▼

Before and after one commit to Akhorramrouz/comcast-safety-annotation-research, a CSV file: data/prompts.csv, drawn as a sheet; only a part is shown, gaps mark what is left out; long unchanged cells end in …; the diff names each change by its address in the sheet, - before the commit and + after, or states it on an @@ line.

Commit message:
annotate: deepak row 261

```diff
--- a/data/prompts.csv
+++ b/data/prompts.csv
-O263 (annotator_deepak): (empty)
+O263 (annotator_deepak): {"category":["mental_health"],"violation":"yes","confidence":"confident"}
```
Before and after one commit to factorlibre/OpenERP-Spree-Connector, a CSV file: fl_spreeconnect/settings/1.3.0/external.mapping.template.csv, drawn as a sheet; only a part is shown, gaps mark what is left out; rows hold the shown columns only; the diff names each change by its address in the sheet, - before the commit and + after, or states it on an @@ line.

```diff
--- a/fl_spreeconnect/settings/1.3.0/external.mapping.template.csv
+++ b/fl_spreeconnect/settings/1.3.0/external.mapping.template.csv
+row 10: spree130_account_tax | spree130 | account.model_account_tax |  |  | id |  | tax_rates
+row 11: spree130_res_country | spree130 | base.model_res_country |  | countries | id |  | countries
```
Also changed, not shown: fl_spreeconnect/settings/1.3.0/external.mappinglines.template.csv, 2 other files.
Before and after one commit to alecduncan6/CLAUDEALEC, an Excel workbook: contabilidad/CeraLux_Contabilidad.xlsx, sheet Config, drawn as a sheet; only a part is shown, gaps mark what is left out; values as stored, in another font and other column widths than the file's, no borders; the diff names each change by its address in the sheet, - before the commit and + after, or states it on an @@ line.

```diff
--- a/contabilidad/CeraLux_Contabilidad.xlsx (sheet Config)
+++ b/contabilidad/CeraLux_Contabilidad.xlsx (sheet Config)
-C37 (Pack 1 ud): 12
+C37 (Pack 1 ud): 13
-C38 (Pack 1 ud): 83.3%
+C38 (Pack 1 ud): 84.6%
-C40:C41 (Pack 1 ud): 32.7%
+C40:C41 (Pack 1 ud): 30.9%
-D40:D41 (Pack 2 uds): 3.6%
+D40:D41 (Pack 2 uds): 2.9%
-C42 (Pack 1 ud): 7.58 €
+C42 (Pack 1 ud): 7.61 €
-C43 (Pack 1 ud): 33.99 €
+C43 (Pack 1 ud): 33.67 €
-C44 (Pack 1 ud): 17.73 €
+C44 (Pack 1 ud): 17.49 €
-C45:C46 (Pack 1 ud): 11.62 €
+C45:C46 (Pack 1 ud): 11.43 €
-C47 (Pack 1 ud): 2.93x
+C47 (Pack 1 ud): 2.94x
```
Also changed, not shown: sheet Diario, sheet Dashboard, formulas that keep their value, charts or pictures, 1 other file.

▲

**About this task**
Reproduce the material in full. Keep it identical to the original.

**Result of the task**
Before and after one commit to Akhorramrouz/comcast-safety-annotation-research, a CSV file: data/prompts.csv, drawn as a sheet; only a part is shown, gaps mark what is left out; long unchanged cells end in …; the diff names each change by its address in the sheet, - before the commit and + after, or states it on an @@ line.

Commit message:
annotate: deepak row 261

```diff
--- a/data/prompts.csv
+++ b/data/prompts.csv
-O263 (annotator_deepak): (empty)
+O263 (annotator_deepak): {"category":["mental_health"],"violation":"yes","confidence":"confident"}
```
Before and after one commit to factorlibre/OpenERP-Spree-Connector, a CSV file: fl_spreeconnect/settings/1.3.0/external.mapping.template.csv, drawn as a sheet; only a part is shown, gaps mark what is left out; rows hold the shown columns only; the diff names each change by its address in the sheet, - before the commit and + after, or states it on an @@ line.

```diff
--- a/fl_spreeconnect/settings/1.3.0/external.mapping.template.csv
+++ b/fl_spreeconnect/settings/1.3.0/external.mapping.template.csv
+row 10: spree130_account_tax | spree130 | account.model_account_tax |  |  | id |  | tax_rates
+row 11: spree130_res_country | spree130 | base.model_res_country |  | countries | id |  | countries
```
Also changed, not shown: fl_spreeconnect/settings/1.3.0/external.mappinglines.template.csv, 2 other files.
Before and after one commit to alecduncan6/CLAUDEALEC, an Excel workbook: contabilidad/CeraLux_Contabilidad.xlsx, sheet Config, drawn as a sheet; only a part is shown, gaps mark what is left out; values as stored, in another font and other column widths than the file's, no borders; the diff names each change by its address in the sheet, - before the commit and + after, or states it on an @@ line.

```diff
--- a/contabilidad/CeraLux_Contabilidad.xlsx (sheet Config)
+++ b/contabilidad/CeraLux_Contabilidad.xlsx (sheet Config)
-C37 (Pack 1 ud): 12
+C37 (Pack 1 ud): 13
-C38 (Pack 1 ud): 83.3%
+C38 (Pack 1 ud): 84.6%
-C40:C41 (Pack 1 ud): 32.7%
+C40:C41 (Pack 1 ud): 30.9%
-D40:D41 (Pack 2 uds): 3.6%
+D40:D41 (Pack 2 uds): 2.9%
-C42 (Pack 1 ud): 7.58 €
+C42 (Pack 1 ud): 7.61 €
-C43 (Pack 1 ud): 33.99 €
+C43 (Pack 1 ud): 33.67 €
-C44 (Pack 1 ud): 17.73 €
+C44 (Pack 1 ud): 17.49 €
-C45:C46 (Pack 1 ud): 11.62 €
+C45:C46 (Pack 1 ud): 11.43 €
-C47 (Pack 1 ud): 2.93x
+C47 (Pack 1 ud): 2.94x
```
Also changed, not shown: sheet Diario, sheet Dashboard, formulas that keep their value, charts or pictures, 1 other file.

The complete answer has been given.